10/08/2018 08:00 BST | Updated 10/08/2018 09:22 BST

This Is How Having Borderline Personality Disorder Affects My Everyday Life

I find it difficult to trust, and I believe everyone either loves or hates me, nothing in between

SarahCardwell
HuffPost UK

I have Emotionally Unstable Personality Disorder, formerly known as Borderline Personality Disorder (BPD). 

Even though I have suffered with mental health illness for almost 25 years, it wasn’t until January 2018 I was diagnosed. I was oblivious to any mental health conditions other than depression, which I have suffered with on and off for many years, so I began to research what this condition meant and what it meant for my future.

As I began to look into it, I found out that it can stem from childhood trauma and genetics. It’s main symptom was an inability to deal with emotions appropriately. It’s a scary thought, because I always thought there was no proper way and that everyone reacted differently. This was true to some extent, but most people react to situations naturally. I spend a long time watching how others respond to the same situation and try to emulate it. I then try out each method I have seen, finding different ways to respond and then spending hours, days, or weeks analysing what I did over and over again, trying to find the proper way to act or behave.

Another symptom which ties in with this is not having a strong sense of myself. Not really ever knowing what I want to do, where I want to go and always awaiting reassurance from others. I find it difficult to trust, and I believe everyone either loves or hates me, nothing in between. I worry about constantly being abandoned or rejected, losing my job or friends.

My moods can vary rapidly in a day and anxiety is always rearing its head to tell me what might go wrong and what will happen because of the bad person that I am. I have an inner critic too, as I am sure many of us do, telling me what everyone else thinks of me and it’s never nice or positive. At times mine can be so hurtful, cruel and downright nasty. I can spend days not wanting to leave my bed, let alone venturing beyond the front door. I can burst into tears for no reason and can completely withdraw from everyone and everything I know and love.

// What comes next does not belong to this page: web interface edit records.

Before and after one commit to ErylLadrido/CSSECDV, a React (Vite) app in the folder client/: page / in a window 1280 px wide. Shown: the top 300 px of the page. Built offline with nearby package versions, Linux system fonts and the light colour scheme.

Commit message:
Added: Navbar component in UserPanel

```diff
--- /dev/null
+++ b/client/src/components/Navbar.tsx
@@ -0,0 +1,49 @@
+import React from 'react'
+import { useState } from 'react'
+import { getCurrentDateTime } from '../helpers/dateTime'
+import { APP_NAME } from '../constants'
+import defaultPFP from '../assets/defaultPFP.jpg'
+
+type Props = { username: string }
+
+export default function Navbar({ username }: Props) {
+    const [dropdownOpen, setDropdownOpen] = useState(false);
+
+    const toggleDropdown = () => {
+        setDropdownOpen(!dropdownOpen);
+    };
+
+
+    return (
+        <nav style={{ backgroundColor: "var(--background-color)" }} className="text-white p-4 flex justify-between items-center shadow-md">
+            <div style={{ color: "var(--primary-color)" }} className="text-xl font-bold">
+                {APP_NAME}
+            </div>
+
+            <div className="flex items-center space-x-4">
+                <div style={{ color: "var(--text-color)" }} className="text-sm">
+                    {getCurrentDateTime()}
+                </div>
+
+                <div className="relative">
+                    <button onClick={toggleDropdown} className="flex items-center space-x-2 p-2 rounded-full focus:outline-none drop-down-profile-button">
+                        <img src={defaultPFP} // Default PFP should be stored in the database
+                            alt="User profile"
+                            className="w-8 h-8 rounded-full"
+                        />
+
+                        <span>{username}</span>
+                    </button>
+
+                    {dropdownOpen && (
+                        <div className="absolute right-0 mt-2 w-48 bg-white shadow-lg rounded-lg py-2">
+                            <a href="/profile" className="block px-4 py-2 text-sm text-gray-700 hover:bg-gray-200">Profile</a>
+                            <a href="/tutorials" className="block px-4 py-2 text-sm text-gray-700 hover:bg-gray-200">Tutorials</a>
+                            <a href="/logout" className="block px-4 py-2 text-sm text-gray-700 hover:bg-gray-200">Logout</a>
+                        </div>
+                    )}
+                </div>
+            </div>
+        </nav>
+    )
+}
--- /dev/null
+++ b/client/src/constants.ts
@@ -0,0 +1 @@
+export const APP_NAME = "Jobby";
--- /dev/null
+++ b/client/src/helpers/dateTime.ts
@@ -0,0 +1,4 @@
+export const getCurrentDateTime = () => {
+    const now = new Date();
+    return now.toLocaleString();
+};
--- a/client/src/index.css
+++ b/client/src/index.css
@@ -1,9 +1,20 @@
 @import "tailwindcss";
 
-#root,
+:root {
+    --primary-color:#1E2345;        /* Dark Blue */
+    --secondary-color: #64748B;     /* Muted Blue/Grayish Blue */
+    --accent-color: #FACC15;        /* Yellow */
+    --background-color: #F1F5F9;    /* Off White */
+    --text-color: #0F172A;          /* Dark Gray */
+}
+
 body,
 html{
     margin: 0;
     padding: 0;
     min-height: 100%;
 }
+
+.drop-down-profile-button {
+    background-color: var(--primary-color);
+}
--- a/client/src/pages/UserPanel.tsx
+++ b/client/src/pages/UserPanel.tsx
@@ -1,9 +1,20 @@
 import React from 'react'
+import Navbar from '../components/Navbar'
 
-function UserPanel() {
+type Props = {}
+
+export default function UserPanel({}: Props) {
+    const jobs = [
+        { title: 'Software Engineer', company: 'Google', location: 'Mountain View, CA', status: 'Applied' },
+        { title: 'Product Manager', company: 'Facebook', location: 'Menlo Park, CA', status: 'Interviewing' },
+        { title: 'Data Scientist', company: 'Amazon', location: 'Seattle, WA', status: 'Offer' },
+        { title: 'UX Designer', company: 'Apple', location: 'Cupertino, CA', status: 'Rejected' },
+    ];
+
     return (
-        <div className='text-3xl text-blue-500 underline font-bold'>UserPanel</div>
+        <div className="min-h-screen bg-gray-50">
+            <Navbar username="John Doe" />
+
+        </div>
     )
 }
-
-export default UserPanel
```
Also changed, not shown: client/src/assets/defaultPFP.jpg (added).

Some days it’s about getting through the day, with no joy or hope and getting in bed at night knowing that you have to do it all again tomorrow, and you don’t want to. I want it to stop sometimes. I want to switch off, zone out and sleep, sleep until my cloudy head has cleared and I can regain my perspective.

The hours I’m in bed I spend worrying about the day just gone and the day ahead. I worry what has happened and what may go onto happen. I’m exhausted constantly and feel like I’m fighting a battle against myself and my thoughts every day. It’s draining. I beat myself up mentally for everything, believing I am at fault and failing when things don’t plan out in my perfect design.

There is therapy out there and it is likely I can learn new ways of dealing with my emotions and make a full recovery, however this treatment is difficult to source. I am on a two-year waiting list for this. It’s called DBT (Dialectal Behavioural Therapy) and my care team are very sure it will help, but the next two years is tough while I’m just waiting.

I am Sarah, I have Emotionally Unstable Personality Disorder and it’s not nice.

To hear more from Sarah Cardwell, read her blog or follow her on Twitter.